Miki Kratsman is a prize-winning Argentinean-born photographer who has lived in Israel since 1971. His work has appeared in the Venice Art Biennale, and in solo exhibitions from Tel Aviv to Seoul , Madrid, and New York. Kratsman will create a project called Palestinian Semblance (working title).
Since 1986, Kratsman has covered the occupied territories as a photographer for several newspapers, mostly for the Schoken Group, publishers of Ha'aretz newspaper. Over the years, he has photographed Palestinians at demonstrations, daily activities, celebrations, funerals, for profile story portraits, and more.
During his Fellowship, Kratsman will create a portfolio of photographs that explore how Palestinians appear to the eye of the beholder, whether that person is a passerby, a newspaper reader, or an Israeli soldier. In one group, Kratsman will present Palestinians as targets, shot with a lens used by Israeli Defense Forces (IDF) unmanned aerial vehicles. In another group, Kratsman will isolate images of those identified as shahids or martyrs as portrayed on neighborhood posters or placards. A third group takes inspiration from Francois Aubert's photograph of the shirt of Maximilian, ruler of Mexico, just after his execution in 1867; each of these will feature the last piece of clothing worn by a Palestinian before he was killed.

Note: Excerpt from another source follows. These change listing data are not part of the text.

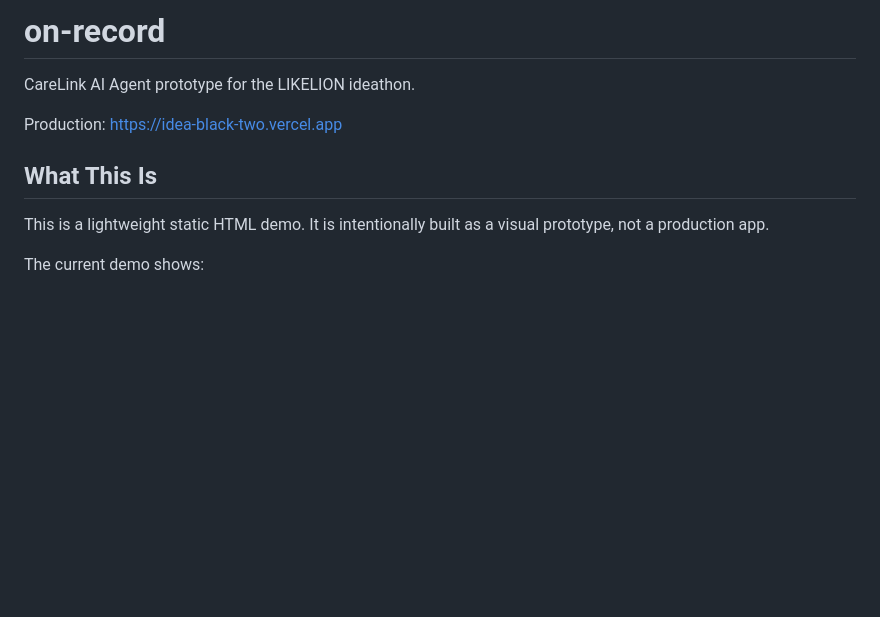
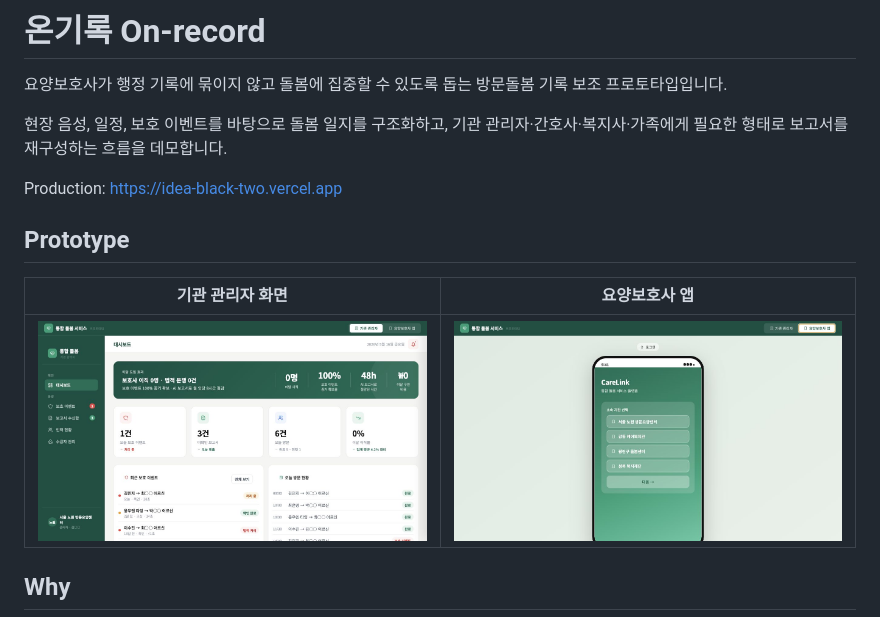
Before and after one commit to kimgt0128/on-record, a Markdown page: README.md, the part around the change printed below. Rendered like a GitHub page; pictures changed too: assets/readme/admin-dashboard.jpg (added), assets/readme/worker-app.jpg (added); blank space fills up the shorter version.

Commit message:
Polish README presentation

```diff
--- a/README.md
+++ b/README.md
@@ -1,12 +1,16 @@
-# on-record
+# 온기록 On-record
 
-CareLink AI Agent prototype for the LIKELION ideathon.
+요양보호사가 행정 기록에 묶이지 않고 돌봄에 집중할 수 있도록 돕는 방문돌봄 기록 보조 프로토타입입니다.
+
+현장 음성, 일정, 보호 이벤트를 바탕으로 돌봄 일지를 구조화하고, 기관 관리자·간호사·복지사·가족에게 필요한 형태로 보고서를 재구성하는 흐름을 데모합니다.
 
 Production: https://idea-black-two.vercel.app
 
-## What This Is
+## Prototype
 
-This is a lightweight static HTML demo. It is intentionally built as a visual prototype, not a production app.
+| 기관 관리자 화면 | 요양보호사 앱 |
+| --- | --- |
+| <img src="assets/readme/admin-dashboard.jpg" alt="기관 관리자 대시보드" width="100%"> | <img src="assets/readme/worker-app.jpg" alt="요양보호사 모바일 앱" width="100%"> |
 
-The current demo shows:
+## Why
 
```
Also changed, not shown: other parts of README.md (+68 -47 lines).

The final group builds on Kratsman’s discovery that many of the Palestinians he’s photographed over the decades have been killed; in a field study, he will ask Palestinians to mark his photos to indicate who is “wanted,” a victim, or a shahid, and these marked photos will complete the portfolio.